Frequent and long time readers may recall that fold forming was the new technique I chose to develop last December and January during the winter lull between completion of the Fall products and the development of the Spring designs. Unfortunately, I may have moved too quickly from fold forming last year and back into rapid production for my customers. Also, I “closed” on the technique partly because I couldn’t figure out new things to do with it. I chose not to face the somewhat discouraging struggle that forces one into creative generation. I currently have renewed interest in fold forming due to a couple of happenings.
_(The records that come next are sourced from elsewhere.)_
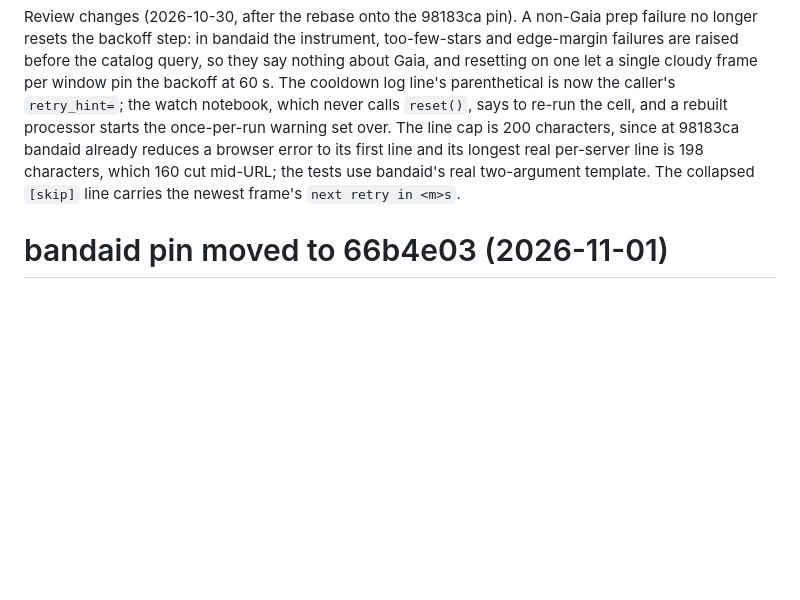
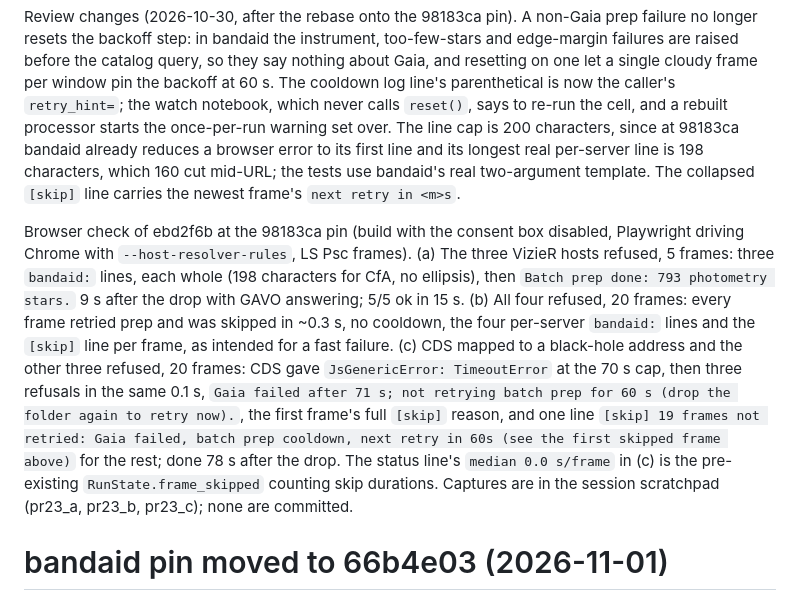
Before and after one commit to mwcraig/browser-photom, a Markdown page: PROGRESS.md, the part around the change. Drawn GitHub-style; blank space fills up the shorter version.

Commit message:
PROGRESS: browser check of PR #23 at the 98183ca pin
Co-Authored-By: Claude Fable 5.1 <noreply@anthropic.com>
Claude-Session: https://claude.ai/code/session_01Gy3gmYSnrgfhoQ5NifM6hb

```diff
--- a/PROGRESS.md
+++ b/PROGRESS.md
@@ -1869,6 +1869,25 @@ first line and its longest real per-server line is 198 characters, which
 160 cut mid-URL; the tests use bandaid's real two-argument template. The
 collapsed `[skip]` line carries the newest frame's `next retry in <m>s`.
 
+Browser check of ebd2f6b at the 98183ca pin (build with the consent box
+disabled, Playwright driving Chrome with `--host-resolver-rules`, LS Psc
+frames). (a) The three VizieR hosts refused, 5 frames: three `bandaid:`
+lines, each whole (198 characters for CfA, no ellipsis), then
+`Batch prep done: 793 photometry stars.` 9 s after the drop with GAVO
+answering; 5/5 ok in 15 s. (b) All four refused, 20 frames: every frame
+retried prep and was skipped in ~0.3 s, no cooldown, the four per-server
+`bandaid:` lines and the `[skip]` line per frame, as intended for a fast
+failure. (c) CDS mapped to a black-hole address and the other three
+refused, 20 frames: CDS gave `JsGenericError: TimeoutError` at the 70 s
+cap, then three refusals in the same 0.1 s, `Gaia failed after 71 s; not
+retrying batch prep for 60 s (drop the folder again to retry now).`, the
+first frame's full `[skip]` reason, and one line `[skip] 19 frames not
+retried: Gaia failed, batch prep cooldown, next retry in 60s (see the
+first skipped frame above)` for the rest; done 78 s after the drop. The
+status line's `median 0.0 s/frame` in (c) is the pre-existing
+`RunState.frame_skipped` counting skip durations. Captures are in the
+session scratchpad (pr23_a, pr23_b, pr23_c); none are committed.
+
 # bandaid pin moved to 66b4e03 (2026-11-01)
 
 66b4e03 is the merge of bandaid PR #175, closing bandaid #174, filed
```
Two of my lucky friends took a recent workshop with Kim St. Jean at the Texas Beadfest and their discussion of the class helped add to my refinement of the technique. Also, I gave a demonstration on the technique at a recent gathering of wire workers. Therefore, I had to practice.
The trick for me with fold forming has been trying to make something besides a leaf that would comfortably work as a piece of jewelry. First, I practiced some different ways to hammer on a few leaves and learned how to better ruffle the edges. Then I created a couple of copper cuff bracelets. I like using a long diagonal fold to start the bracelet design and following this with appropriate texture. I quickly learned that it’s important to begin with a longer and wider piece of metal than the size of the anticipated product. I folded the metal first and then cut the final bracelet shape. When I annealed the metal bracelets with a torch during the fold forming process, beautiful colors appeared on the pieces.
I’ve also been experimenting with a star shape shown in Newton-Brain’s book. First I made several pairs of earrings and then I created a larger star and used it as a pendant on a strand of coral. I gave the pendant a liver of suphur bath, tumbled it and then used the torch on it again. It adopted a very rich color.
Now the struggle is to try to develop some ideas of my own for fold formed shapes. Hopefully, I’ll have the time this year to stick with fold forming until I’ve either developed some new ideas or convinced myself that I CAN’T come up with anything new. Wish me luck.